{[ promptMessage ]}

Bookmark it

{[ promptMessage ]}

distances

# distances - in the 18th century using the transits of Venus...

This preview shows page 1. Sign up to view the full content.

How do we know the distance to the stars? In particular how do we know, today, that the stars really are very very far away, much farther even than the planets, as Copernicus claimed in response to critics of his theory. When we look at the sky and see stars we are unable, as individual observers, to measure the distance to the objects we see. We lack the two key things we use to estimate distance by eye to objects here on Earth and in our immediate surroundings. These two things are 1: A sufficiently long baseline to estimate parallax. 2. Context to establish perspective We can overcome 1 to establish a long baseline by the following steps: 1. use the whole Earth or a significant part of it. To do this we must know the size of the Earth. This was worked out roughly by ancient Greeks but was first measured really accurately only in the 18th century by Europeans able to travel to different parts of the globe. 2. Using this baseline we can employ parallax to establish the distance to other objects in our Solar System, for instance the Sun. This was done
This is the end of the preview. Sign up to access the rest of the document.
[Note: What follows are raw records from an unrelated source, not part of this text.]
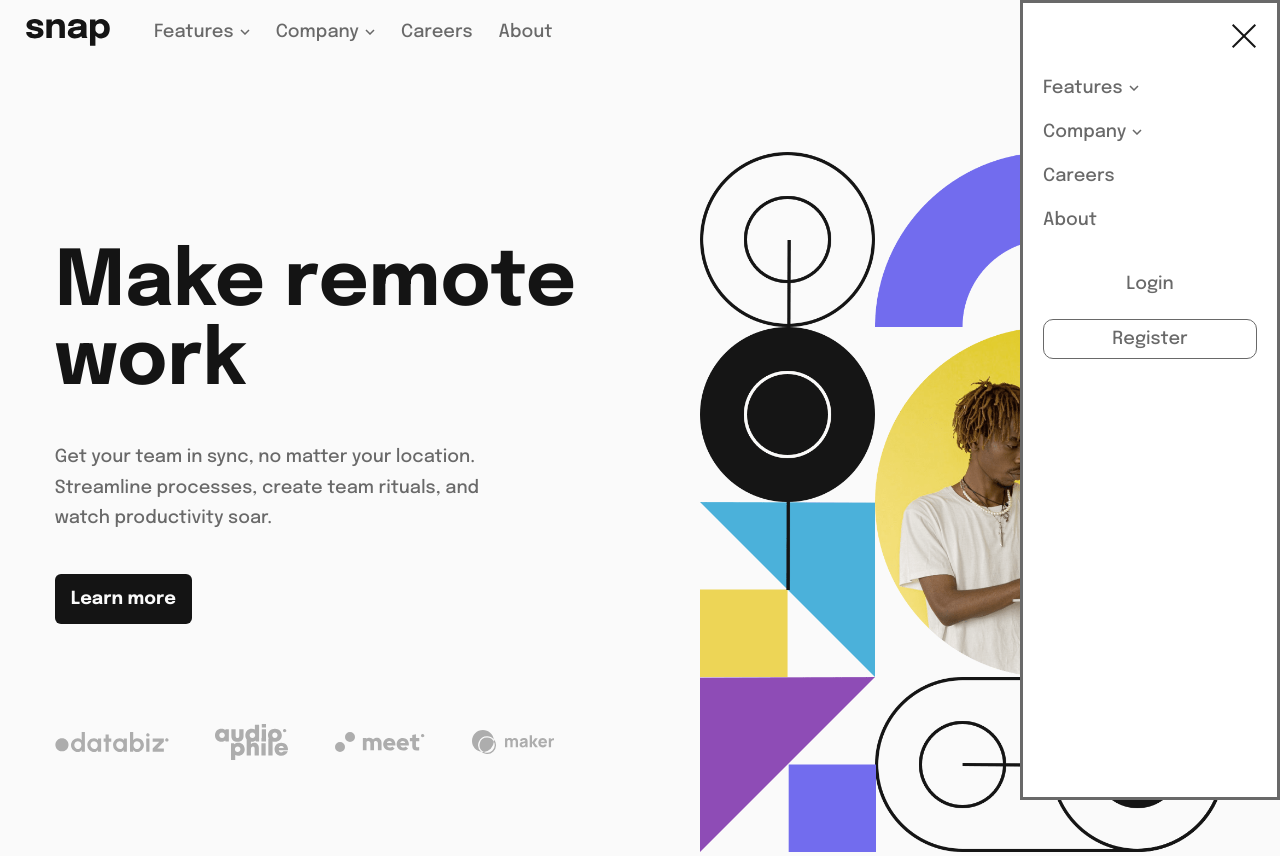
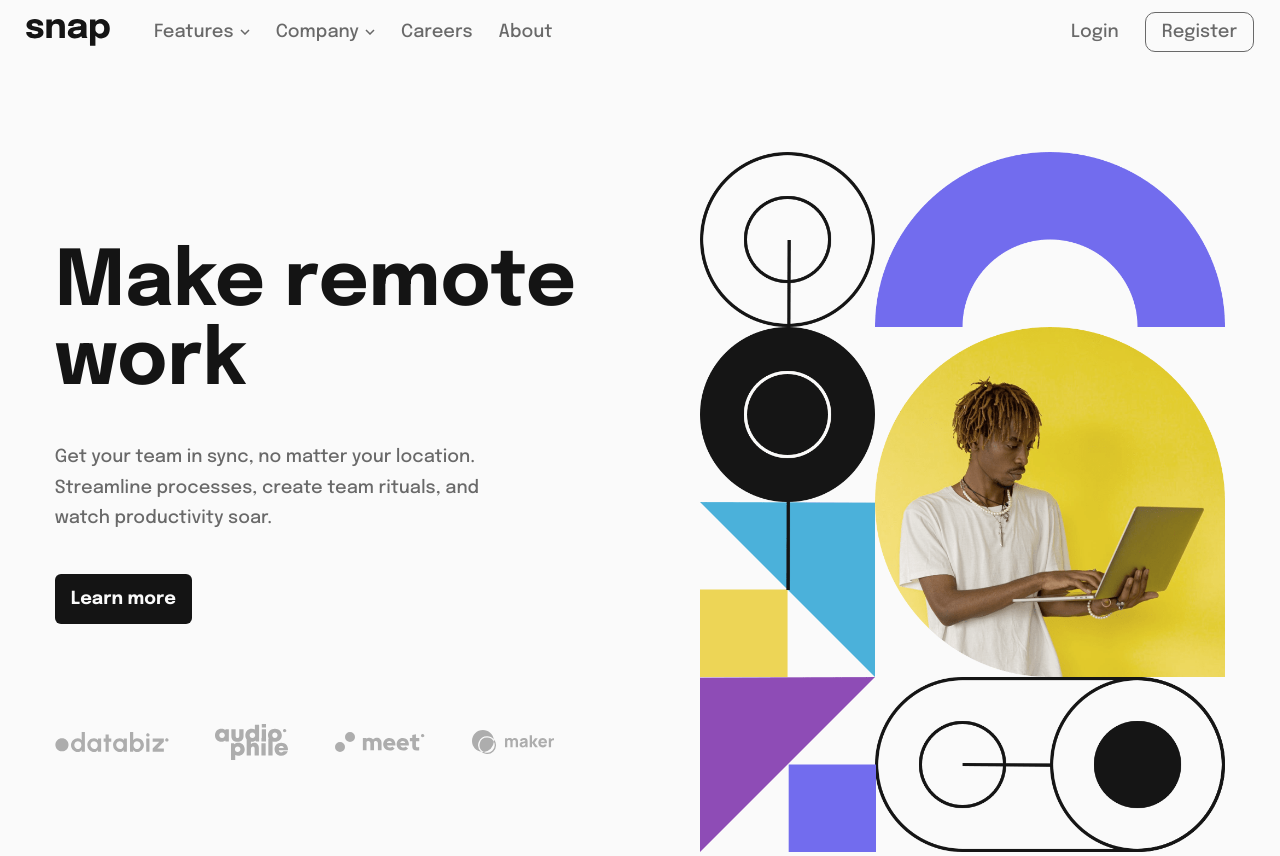
Before and after one commit to MichaelShawUK/frontend-mentor, a React (Vite) app: page / in a window 1280 px wide. Built offline with nearby package versions, Linux system fonts and the light colour scheme.

Commit message:
Open and close modal on user click

```diff
--- a/src/projects/junior/intro-section-with-dropdown-navigation-main/src/App.tsx
+++ b/src/projects/junior/intro-section-with-dropdown-navigation-main/src/App.tsx
@@ -3,7 +3,6 @@ import Header from "./components/Header";
 import Main from "./components/Main";
 import useViewMode from "./hooks/useViewMode";
 import ViewModeContext from "./context/ViewModeContext";
-import MobileMenu from "./components/MobileMenu";
 
 function SnapPage() {
   const viewMode = useViewMode();
@@ -14,7 +13,6 @@ function SnapPage() {
         <Header />
         <Main />
       </div>
-      <MobileMenu />
     </ViewModeContext.Provider>
   );
 }
--- a/src/projects/junior/intro-section-with-dropdown-navigation-main/src/components/Header.tsx
+++ b/src/projects/junior/intro-section-with-dropdown-navigation-main/src/components/Header.tsx
@@ -2,20 +2,36 @@ import logo from "../assets/images/logo.svg";
 import DropdownNav from "./DropdownNav";
 import ViewModeContext from "../context/ViewModeContext";
 import MobileMenuIcon from "./MobileMenuIcon";
-import { useContext } from "react";
+import MobileMenu from "./MobileMenu";
+import { useContext, useState } from "react";
 
 function Header() {
   const viewMode = useContext(ViewModeContext);
+  const [showMobileMenu, setShowMobileMenu] = useState(false);
+
+  const onOpen = () => {
+    setShowMobileMenu(true);
+  };
+
+  const onClose = () => {
+    setShowMobileMenu(false);
+  };
 
   const menu =
-    viewMode === "MOBILE" ? <MobileMenuIcon /> : <DropdownNav mode="desktop" />;
+    viewMode === "MOBILE" ? (
+      <MobileMenuIcon onClick={onOpen} />
+    ) : (
+      <DropdownNav mode="desktop" />
+    );
 
+  console.log(showMobileMenu);
   return (
     <header>
       <a href="#" className="home-logo">
         <img src={logo} />
       </a>
       {menu}
+      <MobileMenu show={showMobileMenu} onClose={onClose} />
     </header>
   );
 }
--- a/src/projects/junior/intro-section-with-dropdown-navigation-main/src/components/MobileMenu.tsx
+++ b/src/projects/junior/intro-section-with-dropdown-navigation-main/src/components/MobileMenu.tsx
@@ -1,10 +1,20 @@
 import DropdownNav from "./DropdownNav";
 import closeIcon from "../assets/images/icon-close-menu.svg";
+import { useRef } from "react";
 
-function MobileMenu() {
+function MobileMenu({ show, onClose }: { show: boolean; onClose: () => void }) {
+  const modalRef = useRef<HTMLDialogElement>(null);
+
+  if (modalRef.current && show) {
+    modalRef.current.showModal();
+  }
+  if (modalRef.current && !show) {
+    modalRef.current.close();
+  }
+
   return (
-    <dialog open className="mobile-menu">
-      <img src={closeIcon} className="close-btn" />
+    <dialog className="mobile-menu" ref={modalRef}>
+      <img src={closeIcon} className="close-btn" onClick={onClose} />
       <DropdownNav mode="mobile" />
     </dialog>
   );
--- a/src/projects/junior/intro-section-with-dropdown-navigation-main/src/components/MobileMenuIcon.tsx
+++ b/src/projects/junior/intro-section-with-dropdown-navigation-main/src/components/MobileMenuIcon.tsx
@@ -1,7 +1,7 @@
 import menuIcon from "../assets/images/icon-menu.svg";
 
-function MobileMenuIcon() {
-  return <img src={menuIcon} className="mobile-menu-btn" />;
+function MobileMenuIcon({ onClick }: { onClick: () => void }) {
+  return <img src={menuIcon} className="mobile-menu-btn" onClick={onClick} />;
 }
 
 export default MobileMenuIcon;
--- a/src/projects/junior/intro-section-with-dropdown-navigation-main/src/styles/css/index.css
+++ b/src/projects/junior/intro-section-with-dropdown-navigation-main/src/styles/css/index.css
@@ -196,16 +196,21 @@ main .hero img {
   text-align: left;
   position: absolute;
   top: 0;
+  bottom: 0;
   margin-left: auto;
-  min-height: 560px;
-  height: 100vh;
+  height: auto;
   padding: 20px;
+  border: none;
 }
 .mobile-menu .close-btn {
   margin-left: auto;
   display: block;
   cursor: pointer;
   margin-bottom: 30px;
+}
+
+::backdrop {
+  background-color: rgba(0, 0, 0, 0.4666666667);
 }
 
 * {
--- a/src/projects/junior/intro-section-with-dropdown-navigation-main/src/styles/scss/_mobileMenu.scss
+++ b/src/projects/junior/intro-section-with-dropdown-navigation-main/src/styles/scss/_mobileMenu.scss
@@ -4,10 +4,11 @@
   text-align: left;
   position: absolute;
   top: 0;
+  bottom: 0;
   margin-left: auto;
-  min-height: 560px;
-  height: 100vh;
+  height: auto;
   padding: 20px;
+  border: none;
 
   .close-btn {
     margin-left: auto;
@@ -16,3 +17,7 @@
     margin-bottom: 30px;
   }
 }
+
+::backdrop {
+  background-color: #0007;
+}
```
Also changed, not shown: 1 other file (tests, documents, lock files or other folders).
Unformatted text preview: in the 18th century using the transits of Venus, rare events where Venus crosses the Sun. Viewed from different parts of the Earth Venus crosses the Sun at different latitudes of the Sun. By sending observers such as Captain Cook on his first Pacific voyage astronomers were able to measure the Astronomical Unit. 3. Now we can use our knowledge of the Astronomical Unit to measure the parallax to nearby stars. If we measure positions of stars on the sky at two opposite points of the year (let's say, summer and winter) we do so from two positions in space that are 2 x AU away from each other. A nearby star will appear to shift positions relative to more distant stars in the background. If we measure the shift in position as an angle in arcseconds (all stars have a parallax of less than 1 arcsecond as seen from Earth) then the distance in parsec is 1/angle. Thus a star with a parallax angle of 0.1 arcseconds is 10 parsecs away from us....
View Full Document

{[ snackBarMessage ]}

Ask a homework question - tutors are online